*Try it*. Below is a set of entries; copy all of them exactly.

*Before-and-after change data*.

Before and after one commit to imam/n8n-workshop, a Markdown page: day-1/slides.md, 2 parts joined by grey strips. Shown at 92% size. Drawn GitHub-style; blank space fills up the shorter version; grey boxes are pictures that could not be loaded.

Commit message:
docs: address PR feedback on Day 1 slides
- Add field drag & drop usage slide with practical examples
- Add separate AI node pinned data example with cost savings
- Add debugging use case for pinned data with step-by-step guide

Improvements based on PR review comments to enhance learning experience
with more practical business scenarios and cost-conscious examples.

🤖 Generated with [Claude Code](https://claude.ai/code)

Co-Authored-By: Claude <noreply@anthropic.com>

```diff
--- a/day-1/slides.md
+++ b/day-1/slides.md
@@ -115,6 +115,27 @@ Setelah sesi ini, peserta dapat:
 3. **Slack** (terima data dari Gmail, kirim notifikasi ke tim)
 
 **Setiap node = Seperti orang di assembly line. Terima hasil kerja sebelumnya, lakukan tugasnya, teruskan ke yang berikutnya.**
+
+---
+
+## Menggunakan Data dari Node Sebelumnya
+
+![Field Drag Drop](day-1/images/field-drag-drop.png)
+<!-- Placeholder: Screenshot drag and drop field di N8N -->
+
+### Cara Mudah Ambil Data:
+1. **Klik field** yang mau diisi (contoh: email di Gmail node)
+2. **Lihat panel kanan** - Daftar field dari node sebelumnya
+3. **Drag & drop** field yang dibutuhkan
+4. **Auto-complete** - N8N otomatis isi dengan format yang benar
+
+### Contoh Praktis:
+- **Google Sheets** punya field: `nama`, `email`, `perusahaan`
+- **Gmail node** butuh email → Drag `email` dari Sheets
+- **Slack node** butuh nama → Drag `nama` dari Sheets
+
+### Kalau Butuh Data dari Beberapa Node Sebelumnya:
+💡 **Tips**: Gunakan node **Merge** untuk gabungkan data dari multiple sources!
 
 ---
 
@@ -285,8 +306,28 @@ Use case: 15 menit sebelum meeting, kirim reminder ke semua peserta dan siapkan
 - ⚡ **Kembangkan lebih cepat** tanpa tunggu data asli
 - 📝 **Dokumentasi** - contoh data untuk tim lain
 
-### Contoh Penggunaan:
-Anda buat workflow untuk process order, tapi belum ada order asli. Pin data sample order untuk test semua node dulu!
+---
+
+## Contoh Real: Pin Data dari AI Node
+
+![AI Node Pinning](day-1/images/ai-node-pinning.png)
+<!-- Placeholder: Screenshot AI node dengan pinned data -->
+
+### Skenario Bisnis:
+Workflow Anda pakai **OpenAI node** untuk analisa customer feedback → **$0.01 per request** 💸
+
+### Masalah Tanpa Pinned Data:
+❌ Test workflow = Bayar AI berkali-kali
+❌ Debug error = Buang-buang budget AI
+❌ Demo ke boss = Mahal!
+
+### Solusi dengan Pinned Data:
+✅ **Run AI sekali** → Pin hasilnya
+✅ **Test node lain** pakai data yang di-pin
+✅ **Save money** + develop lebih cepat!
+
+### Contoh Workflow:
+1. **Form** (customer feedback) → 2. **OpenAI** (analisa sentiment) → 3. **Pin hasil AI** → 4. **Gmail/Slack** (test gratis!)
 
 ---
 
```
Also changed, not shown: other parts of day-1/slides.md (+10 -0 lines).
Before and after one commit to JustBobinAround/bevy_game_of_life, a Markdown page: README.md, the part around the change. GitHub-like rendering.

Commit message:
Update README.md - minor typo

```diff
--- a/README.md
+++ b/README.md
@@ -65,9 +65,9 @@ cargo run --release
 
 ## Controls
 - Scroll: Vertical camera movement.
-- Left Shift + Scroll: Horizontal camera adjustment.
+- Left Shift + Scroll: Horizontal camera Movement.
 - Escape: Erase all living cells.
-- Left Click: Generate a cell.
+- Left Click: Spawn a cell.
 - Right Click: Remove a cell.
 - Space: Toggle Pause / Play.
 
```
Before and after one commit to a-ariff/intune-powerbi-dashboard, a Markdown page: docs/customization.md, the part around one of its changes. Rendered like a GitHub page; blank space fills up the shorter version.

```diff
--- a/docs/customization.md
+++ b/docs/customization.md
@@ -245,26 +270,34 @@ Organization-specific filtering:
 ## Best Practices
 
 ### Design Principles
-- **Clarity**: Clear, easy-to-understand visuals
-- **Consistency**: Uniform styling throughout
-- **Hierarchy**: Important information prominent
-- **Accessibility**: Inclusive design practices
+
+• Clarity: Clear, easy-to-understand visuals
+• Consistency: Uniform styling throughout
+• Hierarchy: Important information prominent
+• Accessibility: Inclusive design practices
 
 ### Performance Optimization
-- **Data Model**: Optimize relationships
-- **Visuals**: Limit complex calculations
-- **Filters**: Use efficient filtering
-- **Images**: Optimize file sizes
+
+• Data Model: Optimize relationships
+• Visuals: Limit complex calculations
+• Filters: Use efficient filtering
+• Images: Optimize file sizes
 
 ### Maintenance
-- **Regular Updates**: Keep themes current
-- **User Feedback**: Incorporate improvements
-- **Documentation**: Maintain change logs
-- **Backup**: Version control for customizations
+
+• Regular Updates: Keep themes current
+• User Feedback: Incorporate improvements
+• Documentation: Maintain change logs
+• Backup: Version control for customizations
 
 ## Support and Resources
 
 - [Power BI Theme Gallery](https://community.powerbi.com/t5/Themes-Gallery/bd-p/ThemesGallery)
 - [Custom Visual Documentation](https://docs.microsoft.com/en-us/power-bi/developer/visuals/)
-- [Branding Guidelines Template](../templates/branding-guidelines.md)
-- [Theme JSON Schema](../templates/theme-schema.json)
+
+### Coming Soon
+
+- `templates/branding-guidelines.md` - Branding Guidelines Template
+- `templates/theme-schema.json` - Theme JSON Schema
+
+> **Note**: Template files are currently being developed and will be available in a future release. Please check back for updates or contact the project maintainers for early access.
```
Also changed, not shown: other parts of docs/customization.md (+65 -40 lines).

*Response to the task*.
Before and after one commit to imam/n8n-workshop, a Markdown page: day-1/slides.md, 2 parts joined by grey strips. Shown at 92% size. Drawn GitHub-style; blank space fills up the shorter version; grey boxes are pictures that could not be loaded.

Commit message:
docs: address PR feedback on Day 1 slides
- Add field drag & drop usage slide with practical examples
- Add separate AI node pinned data example with cost savings
- Add debugging use case for pinned data with step-by-step guide

Improvements based on PR review comments to enhance learning experience
with more practical business scenarios and cost-conscious examples.

🤖 Generated with [Claude Code](https://claude.ai/code)

Co-Authored-By: Claude <noreply@anthropic.com>

```diff
--- a/day-1/slides.md
+++ b/day-1/slides.md
@@ -115,6 +115,27 @@ Setelah sesi ini, peserta dapat:
 3. **Slack** (terima data dari Gmail, kirim notifikasi ke tim)
 
 **Setiap node = Seperti orang di assembly line. Terima hasil kerja sebelumnya, lakukan tugasnya, teruskan ke yang berikutnya.**
+
+---
+
+## Menggunakan Data dari Node Sebelumnya
+
+![Field Drag Drop](day-1/images/field-drag-drop.png)
+<!-- Placeholder: Screenshot drag and drop field di N8N -->
+
+### Cara Mudah Ambil Data:
+1. **Klik field** yang mau diisi (contoh: email di Gmail node)
+2. **Lihat panel kanan** - Daftar field dari node sebelumnya
+3. **Drag & drop** field yang dibutuhkan
+4. **Auto-complete** - N8N otomatis isi dengan format yang benar
+
+### Contoh Praktis:
+- **Google Sheets** punya field: `nama`, `email`, `perusahaan`
+- **Gmail node** butuh email → Drag `email` dari Sheets
+- **Slack node** butuh nama → Drag `nama` dari Sheets
+
+### Kalau Butuh Data dari Beberapa Node Sebelumnya:
+💡 **Tips**: Gunakan node **Merge** untuk gabungkan data dari multiple sources!
 
 ---
 
@@ -285,8 +306,28 @@ Use case: 15 menit sebelum meeting, kirim reminder ke semua peserta dan siapkan
 - ⚡ **Kembangkan lebih cepat** tanpa tunggu data asli
 - 📝 **Dokumentasi** - contoh data untuk tim lain
 
-### Contoh Penggunaan:
-Anda buat workflow untuk process order, tapi belum ada order asli. Pin data sample order untuk test semua node dulu!
+---
+
+## Contoh Real: Pin Data dari AI Node
+
+![AI Node Pinning](day-1/images/ai-node-pinning.png)
+<!-- Placeholder: Screenshot AI node dengan pinned data -->
+
+### Skenario Bisnis:
+Workflow Anda pakai **OpenAI node** untuk analisa customer feedback → **$0.01 per request** 💸
+
+### Masalah Tanpa Pinned Data:
+❌ Test workflow = Bayar AI berkali-kali
+❌ Debug error = Buang-buang budget AI
+❌ Demo ke boss = Mahal!
+
+### Solusi dengan Pinned Data:
+✅ **Run AI sekali** → Pin hasilnya
+✅ **Test node lain** pakai data yang di-pin
+✅ **Save money** + develop lebih cepat!
+
+### Contoh Workflow:
+1. **Form** (customer feedback) → 2. **OpenAI** (analisa sentiment) → 3. **Pin hasil AI** → 4. **Gmail/Slack** (test gratis!)
 
 ---
 
```
Also changed, not shown: other parts of day-1/slides.md (+10 -0 lines).
Before and after one commit to JustBobinAround/bevy_game_of_life, a Markdown page: README.md, the part around the change. GitHub-like rendering.

Commit message:
Update README.md - minor typo

```diff
--- a/README.md
+++ b/README.md
@@ -65,9 +65,9 @@ cargo run --release
 
 ## Controls
 - Scroll: Vertical camera movement.
-- Left Shift + Scroll: Horizontal camera adjustment.
+- Left Shift + Scroll: Horizontal camera Movement.
 - Escape: Erase all living cells.
-- Left Click: Generate a cell.
+- Left Click: Spawn a cell.
 - Right Click: Remove a cell.
 - Space: Toggle Pause / Play.
 
```
Before and after one commit to a-ariff/intune-powerbi-dashboard, a Markdown page: docs/customization.md, the part around one of its changes. Rendered like a GitHub page; blank space fills up the shorter version.

```diff
--- a/docs/customization.md
+++ b/docs/customization.md
@@ -245,26 +270,34 @@ Organization-specific filtering:
 ## Best Practices
 
 ### Design Principles
-- **Clarity**: Clear, easy-to-understand visuals
-- **Consistency**: Uniform styling throughout
-- **Hierarchy**: Important information prominent
-- **Accessibility**: Inclusive design practices
+
+• Clarity: Clear, easy-to-understand visuals
+• Consistency: Uniform styling throughout
+• Hierarchy: Important information prominent
+• Accessibility: Inclusive design practices
 
 ### Performance Optimization
-- **Data Model**: Optimize relationships
-- **Visuals**: Limit complex calculations
-- **Filters**: Use efficient filtering
-- **Images**: Optimize file sizes
+
+• Data Model: Optimize relationships
+• Visuals: Limit complex calculations
+• Filters: Use efficient filtering
+• Images: Optimize file sizes
 
 ### Maintenance
-- **Regular Updates**: Keep themes current
-- **User Feedback**: Incorporate improvements
-- **Documentation**: Maintain change logs
-- **Backup**: Version control for customizations
+
+• Regular Updates: Keep themes current
+• User Feedback: Incorporate improvements
+• Documentation: Maintain change logs
+• Backup: Version control for customizations
 
 ## Support and Resources
 
 - [Power BI Theme Gallery](https://community.powerbi.com/t5/Themes-Gallery/bd-p/ThemesGallery)
 - [Custom Visual Documentation](https://docs.microsoft.com/en-us/power-bi/developer/visuals/)
-- [Branding Guidelines Template](../templates/branding-guidelines.md)
-- [Theme JSON Schema](../templates/theme-schema.json)
+
+### Coming Soon
+
+- `templates/branding-guidelines.md` - Branding Guidelines Template
+- `templates/theme-schema.json` - Theme JSON Schema
+
+> **Note**: Template files are currently being developed and will be available in a future release. Please check back for updates or contact the project maintainers for early access.
```
Also changed, not shown: other parts of docs/customization.md (+65 -40 lines).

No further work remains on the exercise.